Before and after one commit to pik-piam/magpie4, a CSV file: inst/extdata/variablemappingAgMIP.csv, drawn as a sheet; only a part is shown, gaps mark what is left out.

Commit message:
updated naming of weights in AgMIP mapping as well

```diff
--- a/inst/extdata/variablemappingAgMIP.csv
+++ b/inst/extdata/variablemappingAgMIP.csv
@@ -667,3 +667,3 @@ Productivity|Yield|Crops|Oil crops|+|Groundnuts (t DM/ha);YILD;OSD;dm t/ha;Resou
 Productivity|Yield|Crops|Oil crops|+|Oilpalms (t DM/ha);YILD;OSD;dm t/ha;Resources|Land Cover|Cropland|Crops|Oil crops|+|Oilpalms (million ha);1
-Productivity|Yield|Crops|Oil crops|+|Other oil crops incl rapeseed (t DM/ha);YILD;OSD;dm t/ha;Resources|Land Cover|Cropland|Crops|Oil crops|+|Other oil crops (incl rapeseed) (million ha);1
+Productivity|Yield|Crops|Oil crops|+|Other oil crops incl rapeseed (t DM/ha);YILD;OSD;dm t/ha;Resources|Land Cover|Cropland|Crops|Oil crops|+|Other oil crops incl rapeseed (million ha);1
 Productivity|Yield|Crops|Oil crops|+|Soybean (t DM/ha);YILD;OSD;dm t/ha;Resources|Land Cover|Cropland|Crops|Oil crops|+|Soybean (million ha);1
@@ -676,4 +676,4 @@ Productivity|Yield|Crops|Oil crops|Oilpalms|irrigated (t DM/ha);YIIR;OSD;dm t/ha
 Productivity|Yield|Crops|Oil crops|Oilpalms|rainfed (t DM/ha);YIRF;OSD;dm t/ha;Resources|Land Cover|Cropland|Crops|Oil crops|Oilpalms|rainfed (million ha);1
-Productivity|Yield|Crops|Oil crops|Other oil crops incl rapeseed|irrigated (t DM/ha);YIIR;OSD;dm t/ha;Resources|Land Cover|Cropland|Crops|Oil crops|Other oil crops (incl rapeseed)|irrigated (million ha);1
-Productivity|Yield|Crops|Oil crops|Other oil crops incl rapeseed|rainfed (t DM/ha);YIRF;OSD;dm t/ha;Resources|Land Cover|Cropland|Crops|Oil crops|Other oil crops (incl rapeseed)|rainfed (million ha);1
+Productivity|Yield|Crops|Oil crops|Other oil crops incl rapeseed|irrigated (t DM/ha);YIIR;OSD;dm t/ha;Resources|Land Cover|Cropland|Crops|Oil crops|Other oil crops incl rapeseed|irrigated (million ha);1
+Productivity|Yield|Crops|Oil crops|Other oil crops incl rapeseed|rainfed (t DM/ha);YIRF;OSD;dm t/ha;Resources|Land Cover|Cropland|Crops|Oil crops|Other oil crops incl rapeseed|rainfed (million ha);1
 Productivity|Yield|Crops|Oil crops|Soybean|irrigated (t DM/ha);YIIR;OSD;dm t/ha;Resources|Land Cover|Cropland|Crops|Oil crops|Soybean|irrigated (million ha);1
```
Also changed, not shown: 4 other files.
══════════
Activity: An exact copy of all the records above is needed.

Written answer:
Before and after one commit to pik-piam/magpie4, a CSV file: inst/extdata/variablemappingAgMIP.csv, drawn as a sheet; only a part is shown, gaps mark what is left out.

Commit message:
updated naming of weights in AgMIP mapping as well

```diff
--- a/inst/extdata/variablemappingAgMIP.csv
+++ b/inst/extdata/variablemappingAgMIP.csv
@@ -667,3 +667,3 @@ Productivity|Yield|Crops|Oil crops|+|Groundnuts (t DM/ha);YILD;OSD;dm t/ha;Resou
 Productivity|Yield|Crops|Oil crops|+|Oilpalms (t DM/ha);YILD;OSD;dm t/ha;Resources|Land Cover|Cropland|Crops|Oil crops|+|Oilpalms (million ha);1
-Productivity|Yield|Crops|Oil crops|+|Other oil crops incl rapeseed (t DM/ha);YILD;OSD;dm t/ha;Resources|Land Cover|Cropland|Crops|Oil crops|+|Other oil crops (incl rapeseed) (million ha);1
+Productivity|Yield|Crops|Oil crops|+|Other oil crops incl rapeseed (t DM/ha);YILD;OSD;dm t/ha;Resources|Land Cover|Cropland|Crops|Oil crops|+|Other oil crops incl rapeseed (million ha);1
 Productivity|Yield|Crops|Oil crops|+|Soybean (t DM/ha);YILD;OSD;dm t/ha;Resources|Land Cover|Cropland|Crops|Oil crops|+|Soybean (million ha);1
@@ -676,4 +676,4 @@ Productivity|Yield|Crops|Oil crops|Oilpalms|irrigated (t DM/ha);YIIR;OSD;dm t/ha
 Productivity|Yield|Crops|Oil crops|Oilpalms|rainfed (t DM/ha);YIRF;OSD;dm t/ha;Resources|Land Cover|Cropland|Crops|Oil crops|Oilpalms|rainfed (million ha);1
-Productivity|Yield|Crops|Oil crops|Other oil crops incl rapeseed|irrigated (t DM/ha);YIIR;OSD;dm t/ha;Resources|Land Cover|Cropland|Crops|Oil crops|Other oil crops (incl rapeseed)|irrigated (million ha);1
-Productivity|Yield|Crops|Oil crops|Other oil crops incl rapeseed|rainfed (t DM/ha);YIRF;OSD;dm t/ha;Resources|Land Cover|Cropland|Crops|Oil crops|Other oil crops (incl rapeseed)|rainfed (million ha);1
+Productivity|Yield|Crops|Oil crops|Other oil crops incl rapeseed|irrigated (t DM/ha);YIIR;OSD;dm t/ha;Resources|Land Cover|Cropland|Crops|Oil crops|Other oil crops incl rapeseed|irrigated (million ha);1
+Productivity|Yield|Crops|Oil crops|Other oil crops incl rapeseed|rainfed (t DM/ha);YIRF;OSD;dm t/ha;Resources|Land Cover|Cropland|Crops|Oil crops|Other oil crops incl rapeseed|rainfed (million ha);1
 Productivity|Yield|Crops|Oil crops|Soybean|irrigated (t DM/ha);YIIR;OSD;dm t/ha;Resources|Land Cover|Cropland|Crops|Oil crops|Soybean|irrigated (million ha);1
```
Also changed, not shown: 4 other files.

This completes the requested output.